First of all, let me start off by saying I am in no way an expert on query letters. The one that landed me an agent went through roughly thirty rewrites. Yes, you read that right. Not three. Thirty. Some writers believe the query letter takes more time and effort than the entire manuscript itself. Some days, I’m inclined to agree with them. It sounds rough, I know, but as long as you’re not afraid to get your elbows dirty and your ego bruised more than once, you’re already on the right track.

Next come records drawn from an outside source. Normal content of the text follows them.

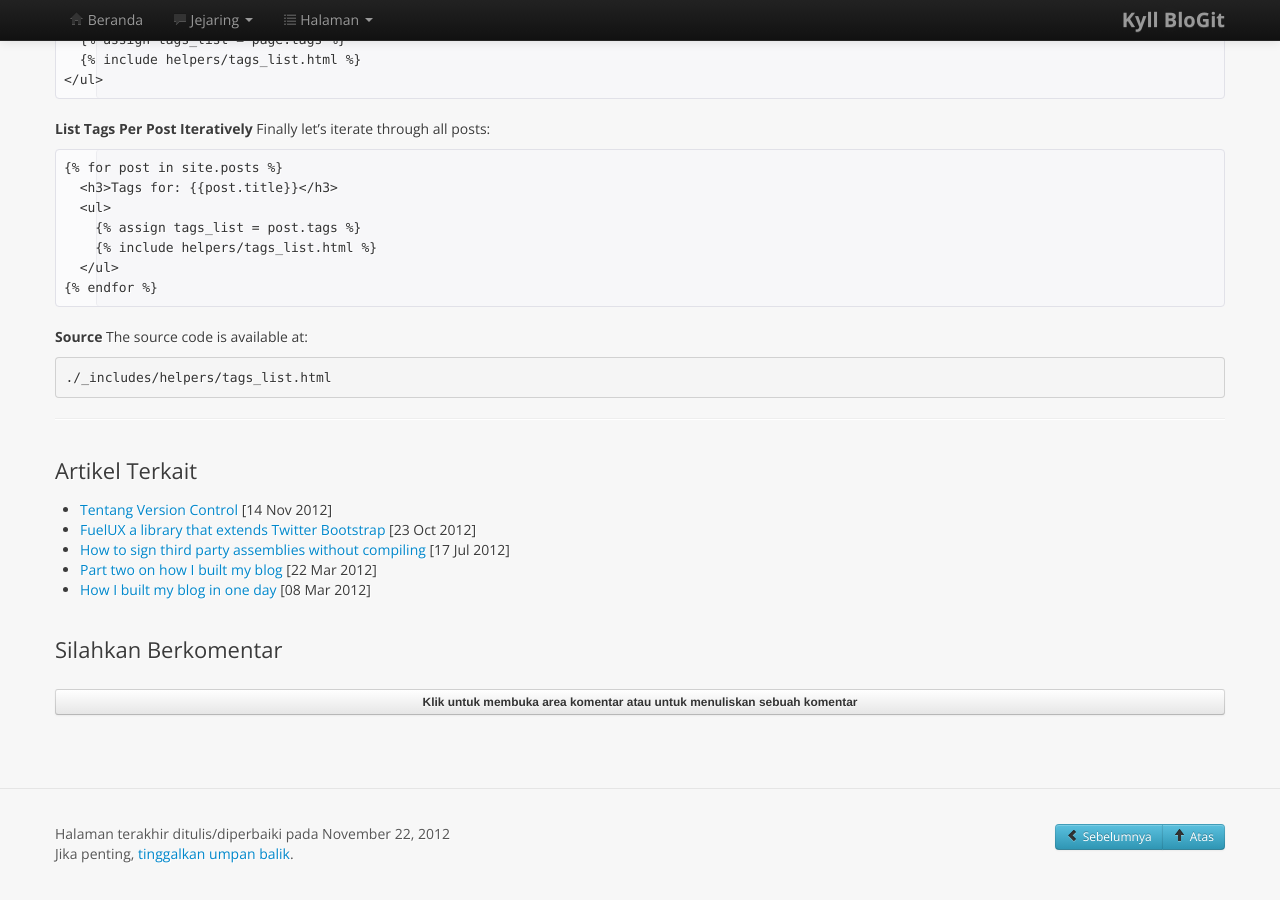
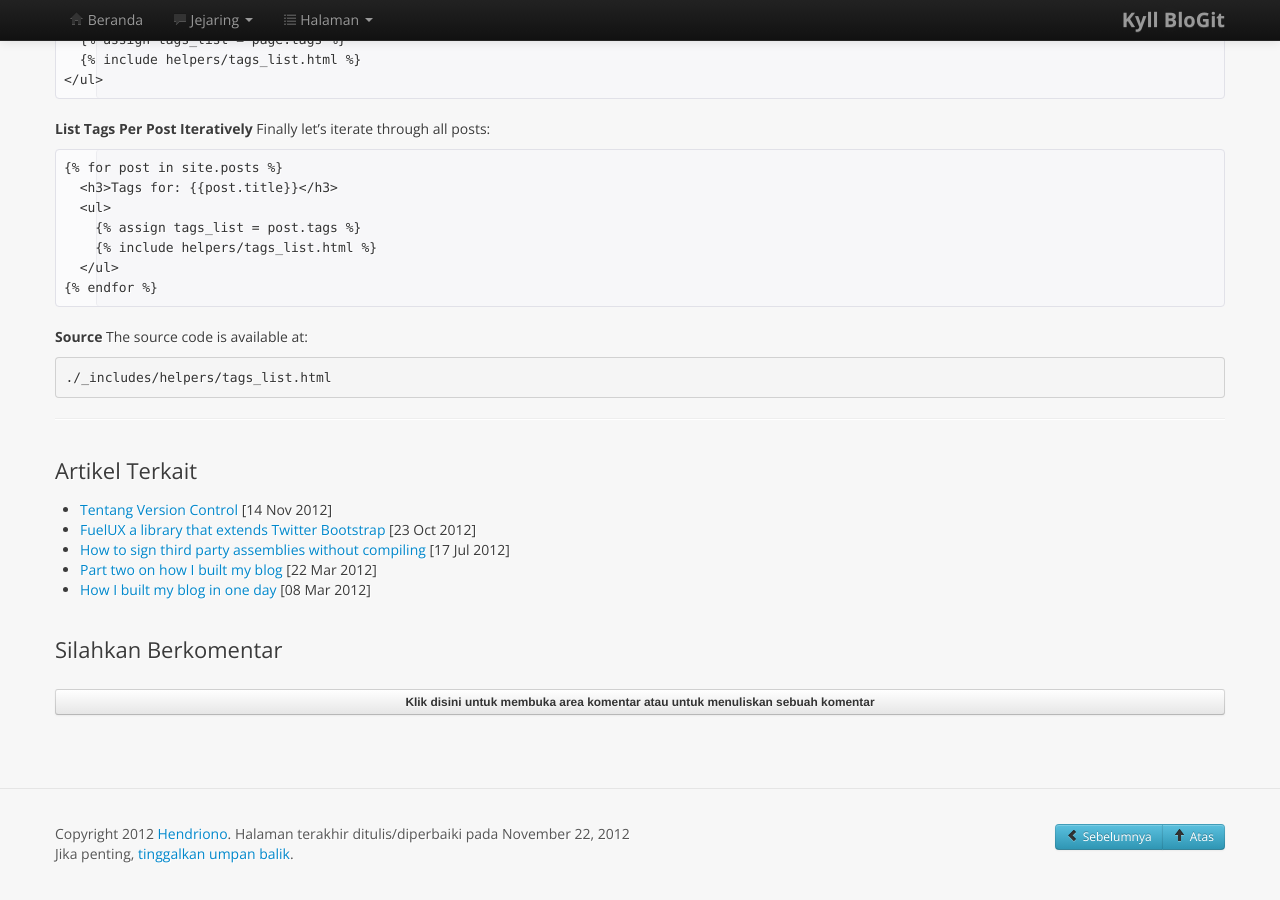
Before and after one commit to hendriono/hendriono.github.com, a Jekyll site: the page built from _posts/2012-11-17-Tags-List.markdown, in a window 1280 px wide and 900 px high, scrolled down 550 px. Built offline with Jekyll 4.4.1, drawn with Linux system fonts in a browser that asks for light colours; nearby versions of some CDN libraries; Markdown is read by kramdown in place of the engine named in the settings; comment, search, counter and statistics services are not loaded; part of the change alters nothing that is shown.

```diff
--- a/_includes/footer.html
+++ b/_includes/footer.html
@@ -1,7 +1,7 @@
 <footer class="footer">
   <div class="container">
     <div class="pull-right btn-group">{% if page.previous.url %} <a class="btn btn-small btn-info" href="{{page.previous.url}}" title="Artikel Sebelumnya: {{page.previous.title}}" rel="prev"><i class="icon-chevron-left"></i> Sebelumnya</a>  {% endif %}  |  <a class="btn btn-small btn-info" href="#"><i class="icon-arrow-up"></i> Atas</a>  |  {% if page.next.url %}  <a class="btn btn-small btn-info" href="{{page.next.url}}" title="Artikel Berikutnya: {{page.next.title}}" rel="next">Selanjutnya <i class="icon-chevron-right"></i></a>  {% endif %} </div>
-    <p>Halaman terakhir ditulis/diperbaiki pada {{ site.time | date: "%B %e, %Y" }}</p>
+    <p>Copyright 2012 <a href="{{ site.production_url }}">{{ site.author.name }}</a>. Halaman terakhir ditulis/diperbaiki pada {{ site.time | date: "%B %e, %Y" }}</p>
     <p>Jika penting, <a href="https://github.com/hendriono/feedback/issues/new" title="Hendriono Feedback"  target="_blank" >tinggalkan umpan balik</a>.</p>
   </div>
 </footer>
--- a/_includes/head.html
+++ b/_includes/head.html
@@ -2,19 +2,23 @@
 <!--[if lt IE 7]> <html class="no-js ie6 oldie" lang="en"> <![endif]-->
 <!--[if IE 7]>    <html class="no-js ie7 oldie" lang="en"> <![endif]-->
 <!--[if IE 8]>    <html class="no-js ie8 oldie" lang="en"> <![endif]-->
-<!--[if gt IE 8]><!--> <html class="no-js" lang="en"> <!--<![endif]-->
+<!--[if gt IE 8]><!--> <html class="no-js" lang="en" itemscope itemtype="http://schema.org/Article"> <!--<![endif]-->
 <head>
   <meta charset="utf-8">
-  <meta http-equiv="X-UA-Compatible" content="IE=edge,chrome=1">
+  <meta http-equiv="X-UA-Compatible" content="chrome=1">
   <meta name="viewport" content="width=device-width, initial-scale=1.0">
   {% if page.description %}
   <meta name="description" content="{{ page.description }}">
+  <meta itemprop="description" content="{{ page.description }}">
   {% else %}
   <meta name="description" content="{{ site.description }}">
+  <meta itemprop="description" content="{{ site.description }}">
   {% endif %}
   <meta name="author" content="{{ site.author.name }}">
-  <title>{{ site.maintitle }} - {{ page.title }}</title>
-  <link rel="alternate" type="application/rss+xml" href="http://feeds.feedburner.com/github/WnAr" title="Hendriono Blog Feed - hendriono.github.org">
+  <meta itemprop="name" content="{{ site.maintitle }}">
+  <meta itemprop="image" content="/img/favicon.jpeg">
+  <title>{{ page.title }} - {{ site.maintitle }}</title>
+  <link rel="alternate" type="application/rss+xml" href="http://feeds.feedburner.com/github/WnAr" title="hendriono.github.org">
 
   <!-- Stylesheet -->
   <link href="/css/bootstrap.min.css" rel="stylesheet" />
@@ -29,6 +33,11 @@
   <link rel="apple-touch-icon-precomposed" sizes="72x72" href="/ico/72.png">
   <link rel="apple-touch-icon-precomposed" href="/ico/57.png">
 
+  <!-- HTML5 shim, untuk IE6-8 agar mendukung elemen HTML5 -->
+  <!--[if lt IE 9]>
+  <script src="http://html5shim.googlecode.com/svn/trunk/html5.js"></script>
+  <![endif]-->
+
   <!-- Perpustakaan Modernizr dan Respond.js -->
   <script src="/js/modernizr-2.0.min.js"></script>
   <script src="/js/respond.min.js"></script>
--- a/_includes/post_footer.html
+++ b/_includes/post_footer.html
@@ -18,7 +18,7 @@
     {% if page.comments %}
     <h2>Silahkan Berkomentar</h2>
     <div id="disqus_thread"></div>
-    <button class="btn btn-small" onclick="$.ajaxSetup({cache:true});$.getScript(&quot;http://hendgithub.disqus.com/embed.js&quot;);$.ajaxSetup({cache:false});$(this).remove();" style="width:100%;margin:10px auto;" type="button"><strong>Klik untuk membuka area komentar atau untuk menuliskan sebuah komentar</strong></button>
+    <button class="btn btn-small" onclick="$.ajaxSetup({cache:true});$.getScript(&quot;http://hendgithub.disqus.com/embed.js&quot;);$.ajaxSetup({cache:false});$(this).remove();" style="width:100%;margin:10px auto;" type="button"><strong>Klik disini untuk membuka area komentar atau untuk menuliskan sebuah komentar</strong></button>
     {% endif %}
   </div>
 </div>
```
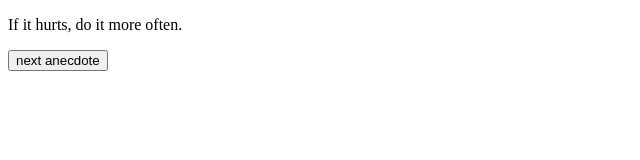
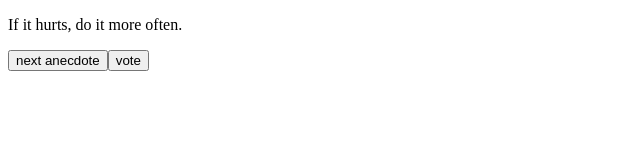
Before and after one commit to juleht/fullstackopen, a React (Vite) app in the folder part1/anecdotes/: page / in a window 1280 px wide. Shown: the top 160 px of the page, without its empty margins (0-640 px from the left). Built offline with nearby package versions, Linux system fonts and the light colour scheme.

Commit message:
tehtava 1.13

```diff
--- a/part1/anecdotes/src/App.jsx
+++ b/part1/anecdotes/src/App.jsx
@@ -19,16 +19,24 @@ const App = () => {
 
   const [selected, setSelected] = useState(0)
 
-  const handleNextAnecdote = () => {setSelected(Math.floor(Math.random() * anecdotes.length))}
+  const handleNextAnecdote = () => { setSelected(Math.floor(Math.random() * anecdotes.length)) }
+
+
+  const [allVotes, setVotes] = useState(new Array(anecdotes.length).fill(0))
+
+  const handleVote = () => {
+    const updateVotes = [...allVotes]
+    updateVotes[selected] += 1
+    setVotes(updateVotes)
+  }
 
   return (
     <div>
       <p>{anecdotes[selected]}</p>
       <Button onClick={handleNextAnecdote} text='next anecdote' />
+      <Button onClick={handleVote} text='vote' />
     </div>
   )
 }
 
 export default App
-
-// eli ensin pitää miettiä miten random luku
```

The summary paragraphs for every query letter (except non-fiction) should have three parts: character, conflict, and stakes — in that order. Continue reading